**What you have to do**
Select, from the data, each line where "label" occurs.

Exercise input Block Start

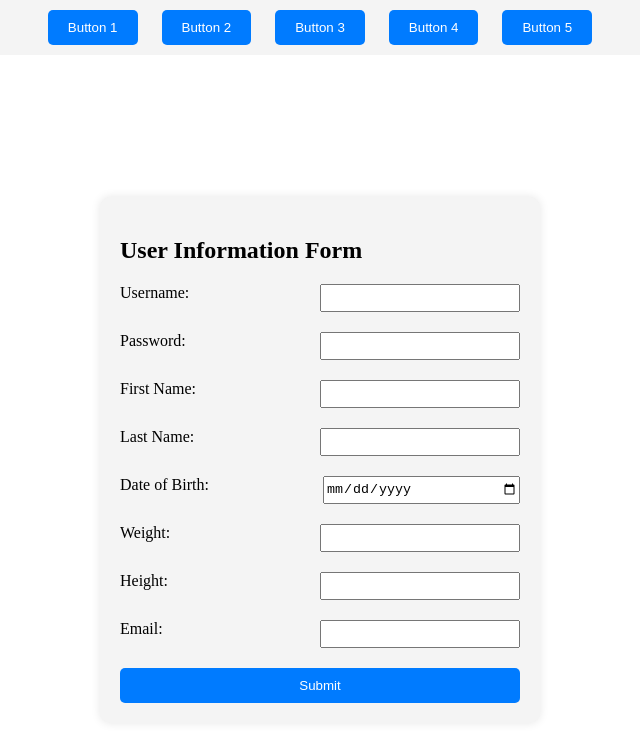
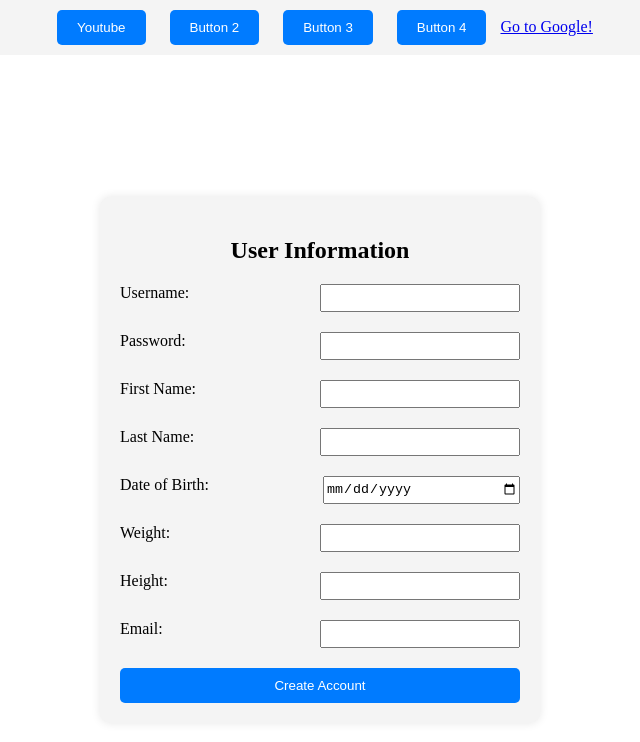
Before and after one commit to HowlinWaters/fitness_tracker_cs157a, a website: page Views/AccountCreation.html in a window 1280 px wide. Shown: the whole page, without its empty margins (320-960 px from the left). Drawn offline with Linux system fonts and the light colour scheme.

Commit message:
Updated Account Creation Page
has a sample button and hyperlink that changes the website. can be used to point to other HTML files

```diff
--- a/Views/AccountCreation.html
+++ b/Views/AccountCreation.html
@@ -47,6 +47,10 @@
       form {
         text-align: center;
       }
+      h2 {
+        text-align: center; /* Center align the h2 element */
+        margin-bottom: 20px; /* Add margin below the h2 */
+      }
       label {
         display: block;
         margin-bottom: 10px;
@@ -76,15 +80,19 @@
   <body>
     <!-- Header section with buttons -->
     <header>
-      <button>Button 1</button>
+      <button onclick="window.location.href='https://www.youtube.com'">
+        Youtube
+      </button>
       <button>Button 2</button>
       <button>Button 3</button>
       <button>Button 4</button>
-      <button>Button 5</button>
+      <a href="https://google.com">Go to Google!</a>
+      <!-- Example of using hyperlinks for swapping between websites and html files -->
     </header>
     <!-- Form container -->
     <div class="form-container">
-      <h2>User Information Form</h2>
+      <h2>User Information</h2>
+      <!-- Centered heading -->
       <form action="submit_user_info.php" method="post">
         <div class="form-row">
           <label for="username">Username:</label>
@@ -118,7 +126,7 @@
           <label for="email">Email:</label>
           <input type="email" id="email" name="email" required />
         </div>
-        <input type="submit" value="Submit" />
+        <input type="submit" value="Create Account" />
       </form>
     </div>
   </body>
```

Exercise input Block End

**Response**
       label {
           <label for="username">Username:</label>
           <label for="email">Email:</label>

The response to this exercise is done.